This resource is a guide for Non-Governmental Organisations (NGOs) and governments to support the review and updating of existing policies to ensure they fully engage men and boys in Sexual and Reproductive Health and Rights and HIV/AIDS.
There are many good reasons to engage men in building gender equality, especially given that some men’s practices, identities, and relations can sustain inequalities. The need to engage men can be particularly true in conflict and post-conflict societies, which often reinforce narrow views of masculinity and gender hierarchies. At the same time, involving men in gender-related policy and programming carries the risk of compromising resources and services directed exclusively to women or diluting the feminist orientation of such efforts.
There are great resources for encouraging norms of sexual consent and respect among men, building skills in negotiating consent, and so on. Here, we have collected some useful, accessible pieces. Please see the bottom of this page for the resources. Further suggestions are most welcome.
Further pieces on XY which focus on consent include the following:
What is men's violence against women? What are its causes and consequences? Here are some key readings and reports, on domestic violence, sexual violence, and other forms of violence against women. They include shorter or more accessible pieces and longer discussions and reports.
The MenEngage Alliance, a global network of more than 630 organizations working with men and boys for women’s right and gender justice, has worked to enhance accountability in this field for some time, building on many years of work by women’s rights organizations. The MenEngage Alliance understands accountability as the commitment that activists and organizations working in the engaging boys and mend field must have toward women’s rights groups and other social justice movements.
This technical paper, produced by the Organization for Security and Co-operation in Europe (OSCE), is designed as a reference tool to assist OSCE executive structures in increasing the engagement of men and boys in gender equality initiatives within the OSCE region. It invites reflection upon masculinities and the many positive roles that men and boys can and do provide to bridge continuing gender inequalities.
Here is a handy, one-page guide to key activist and academic resources on men, masculinities, and gender.
It's available below, and in a downloadable Word document further below.
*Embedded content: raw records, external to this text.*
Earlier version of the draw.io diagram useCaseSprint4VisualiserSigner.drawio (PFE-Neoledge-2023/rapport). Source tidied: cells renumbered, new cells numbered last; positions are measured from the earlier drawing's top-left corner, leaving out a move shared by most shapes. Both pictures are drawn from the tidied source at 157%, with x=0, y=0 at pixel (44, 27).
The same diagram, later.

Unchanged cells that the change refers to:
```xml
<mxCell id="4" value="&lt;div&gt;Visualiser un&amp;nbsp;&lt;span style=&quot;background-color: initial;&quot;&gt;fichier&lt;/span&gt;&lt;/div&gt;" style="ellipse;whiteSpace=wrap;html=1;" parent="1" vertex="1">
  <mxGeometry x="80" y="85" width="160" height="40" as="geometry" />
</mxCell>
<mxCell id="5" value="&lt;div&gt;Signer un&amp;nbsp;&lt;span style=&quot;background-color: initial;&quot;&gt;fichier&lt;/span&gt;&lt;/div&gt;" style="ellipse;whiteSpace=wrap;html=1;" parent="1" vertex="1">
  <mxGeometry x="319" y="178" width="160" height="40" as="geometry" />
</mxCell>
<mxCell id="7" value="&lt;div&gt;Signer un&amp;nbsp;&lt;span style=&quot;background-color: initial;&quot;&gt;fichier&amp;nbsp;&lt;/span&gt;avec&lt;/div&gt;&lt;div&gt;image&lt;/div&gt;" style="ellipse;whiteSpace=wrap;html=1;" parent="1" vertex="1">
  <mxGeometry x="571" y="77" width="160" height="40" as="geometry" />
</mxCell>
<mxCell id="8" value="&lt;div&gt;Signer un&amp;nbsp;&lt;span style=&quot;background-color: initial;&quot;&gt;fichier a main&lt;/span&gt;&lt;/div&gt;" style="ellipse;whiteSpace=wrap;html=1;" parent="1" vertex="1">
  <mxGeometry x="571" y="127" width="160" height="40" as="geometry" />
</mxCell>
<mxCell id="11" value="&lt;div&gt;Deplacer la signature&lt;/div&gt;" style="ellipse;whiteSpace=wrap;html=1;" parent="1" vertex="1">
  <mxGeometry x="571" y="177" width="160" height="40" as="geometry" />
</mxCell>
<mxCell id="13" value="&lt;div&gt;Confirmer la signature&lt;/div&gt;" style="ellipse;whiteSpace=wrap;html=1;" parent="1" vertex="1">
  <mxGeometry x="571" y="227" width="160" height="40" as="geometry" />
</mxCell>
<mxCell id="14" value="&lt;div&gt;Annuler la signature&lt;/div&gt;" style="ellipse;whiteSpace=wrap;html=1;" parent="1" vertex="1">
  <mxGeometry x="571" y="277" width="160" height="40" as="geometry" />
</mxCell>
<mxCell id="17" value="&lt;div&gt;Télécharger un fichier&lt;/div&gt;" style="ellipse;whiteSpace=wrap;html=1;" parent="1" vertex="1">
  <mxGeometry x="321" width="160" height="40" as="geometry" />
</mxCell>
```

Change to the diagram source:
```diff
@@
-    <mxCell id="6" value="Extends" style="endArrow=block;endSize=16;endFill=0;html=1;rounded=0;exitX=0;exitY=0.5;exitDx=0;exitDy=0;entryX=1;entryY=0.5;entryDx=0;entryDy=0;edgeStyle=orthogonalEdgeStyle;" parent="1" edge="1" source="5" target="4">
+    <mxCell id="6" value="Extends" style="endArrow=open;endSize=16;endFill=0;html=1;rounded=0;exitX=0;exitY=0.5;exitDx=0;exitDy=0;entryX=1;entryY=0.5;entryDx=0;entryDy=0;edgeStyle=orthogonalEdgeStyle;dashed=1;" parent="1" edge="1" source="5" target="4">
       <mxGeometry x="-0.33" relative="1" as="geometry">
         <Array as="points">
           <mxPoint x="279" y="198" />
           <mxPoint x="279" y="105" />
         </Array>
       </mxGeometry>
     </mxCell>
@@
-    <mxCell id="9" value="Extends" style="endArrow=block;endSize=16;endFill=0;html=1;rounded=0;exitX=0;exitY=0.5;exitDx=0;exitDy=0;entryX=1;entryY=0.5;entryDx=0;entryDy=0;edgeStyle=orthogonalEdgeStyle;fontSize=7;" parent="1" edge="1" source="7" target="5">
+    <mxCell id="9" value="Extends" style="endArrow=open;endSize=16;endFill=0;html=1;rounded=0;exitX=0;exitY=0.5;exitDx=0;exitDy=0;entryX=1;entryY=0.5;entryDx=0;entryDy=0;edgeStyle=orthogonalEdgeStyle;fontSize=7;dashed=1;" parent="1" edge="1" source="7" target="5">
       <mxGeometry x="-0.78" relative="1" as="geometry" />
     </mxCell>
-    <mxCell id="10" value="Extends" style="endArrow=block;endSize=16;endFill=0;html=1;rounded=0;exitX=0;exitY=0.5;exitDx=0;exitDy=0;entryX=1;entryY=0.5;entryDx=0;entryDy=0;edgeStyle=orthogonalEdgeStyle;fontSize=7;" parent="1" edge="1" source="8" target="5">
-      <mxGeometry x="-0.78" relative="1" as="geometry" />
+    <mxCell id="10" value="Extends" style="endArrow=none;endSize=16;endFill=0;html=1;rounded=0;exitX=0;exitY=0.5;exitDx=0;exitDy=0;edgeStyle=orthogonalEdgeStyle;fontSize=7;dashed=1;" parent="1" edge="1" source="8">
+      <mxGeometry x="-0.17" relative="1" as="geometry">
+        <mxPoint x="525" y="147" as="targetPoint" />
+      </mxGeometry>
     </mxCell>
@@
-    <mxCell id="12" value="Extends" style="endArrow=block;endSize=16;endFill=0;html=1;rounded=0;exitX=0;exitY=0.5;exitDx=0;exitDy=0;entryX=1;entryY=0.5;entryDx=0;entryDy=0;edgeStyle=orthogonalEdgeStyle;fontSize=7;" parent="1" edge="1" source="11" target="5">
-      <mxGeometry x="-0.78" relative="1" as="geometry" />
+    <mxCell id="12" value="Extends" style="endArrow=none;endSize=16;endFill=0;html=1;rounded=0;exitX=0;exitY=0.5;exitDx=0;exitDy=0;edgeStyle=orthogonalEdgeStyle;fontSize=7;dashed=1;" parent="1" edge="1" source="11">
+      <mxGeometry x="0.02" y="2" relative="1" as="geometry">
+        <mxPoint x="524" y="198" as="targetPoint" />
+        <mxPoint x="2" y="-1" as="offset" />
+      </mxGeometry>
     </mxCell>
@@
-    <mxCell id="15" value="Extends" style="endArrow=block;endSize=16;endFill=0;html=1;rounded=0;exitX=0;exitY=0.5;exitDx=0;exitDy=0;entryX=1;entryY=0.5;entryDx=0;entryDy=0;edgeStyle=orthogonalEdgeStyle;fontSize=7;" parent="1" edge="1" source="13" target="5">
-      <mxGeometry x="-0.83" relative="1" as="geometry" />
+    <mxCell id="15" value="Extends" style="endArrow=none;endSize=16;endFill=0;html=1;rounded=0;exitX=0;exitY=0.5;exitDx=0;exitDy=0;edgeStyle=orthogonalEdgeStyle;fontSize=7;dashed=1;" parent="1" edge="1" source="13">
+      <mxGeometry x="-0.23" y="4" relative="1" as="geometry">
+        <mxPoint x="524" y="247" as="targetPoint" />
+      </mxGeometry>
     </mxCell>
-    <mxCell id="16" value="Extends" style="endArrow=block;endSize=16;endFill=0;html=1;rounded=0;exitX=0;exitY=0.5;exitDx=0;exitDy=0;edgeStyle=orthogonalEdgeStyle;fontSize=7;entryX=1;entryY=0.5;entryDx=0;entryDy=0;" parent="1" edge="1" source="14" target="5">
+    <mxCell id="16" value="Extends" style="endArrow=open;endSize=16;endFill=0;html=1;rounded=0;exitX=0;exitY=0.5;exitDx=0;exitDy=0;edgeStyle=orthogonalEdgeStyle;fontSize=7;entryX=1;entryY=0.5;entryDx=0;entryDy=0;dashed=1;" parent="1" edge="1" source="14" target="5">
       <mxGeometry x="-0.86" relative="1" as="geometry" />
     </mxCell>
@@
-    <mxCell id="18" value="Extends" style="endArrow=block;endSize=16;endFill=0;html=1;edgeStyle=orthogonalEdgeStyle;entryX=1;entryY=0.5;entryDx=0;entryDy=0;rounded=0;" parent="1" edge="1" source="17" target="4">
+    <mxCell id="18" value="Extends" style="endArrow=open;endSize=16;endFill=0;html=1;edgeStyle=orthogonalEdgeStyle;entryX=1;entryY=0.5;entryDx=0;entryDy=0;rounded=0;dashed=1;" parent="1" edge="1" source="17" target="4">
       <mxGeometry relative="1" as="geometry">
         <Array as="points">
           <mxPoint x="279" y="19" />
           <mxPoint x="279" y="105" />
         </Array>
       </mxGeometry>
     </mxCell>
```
“Far too many boys approach adolescence having experienced violence, witnessed violence, dropped out of school, had risky sex, or practiced other risk-taking behaviors because they believe that they must do so to be seen by their peers and their communities as “real men.” This has real and long-lasting impacts on the lives of women and girls and inhibits the creation of respectful and equal relationships.”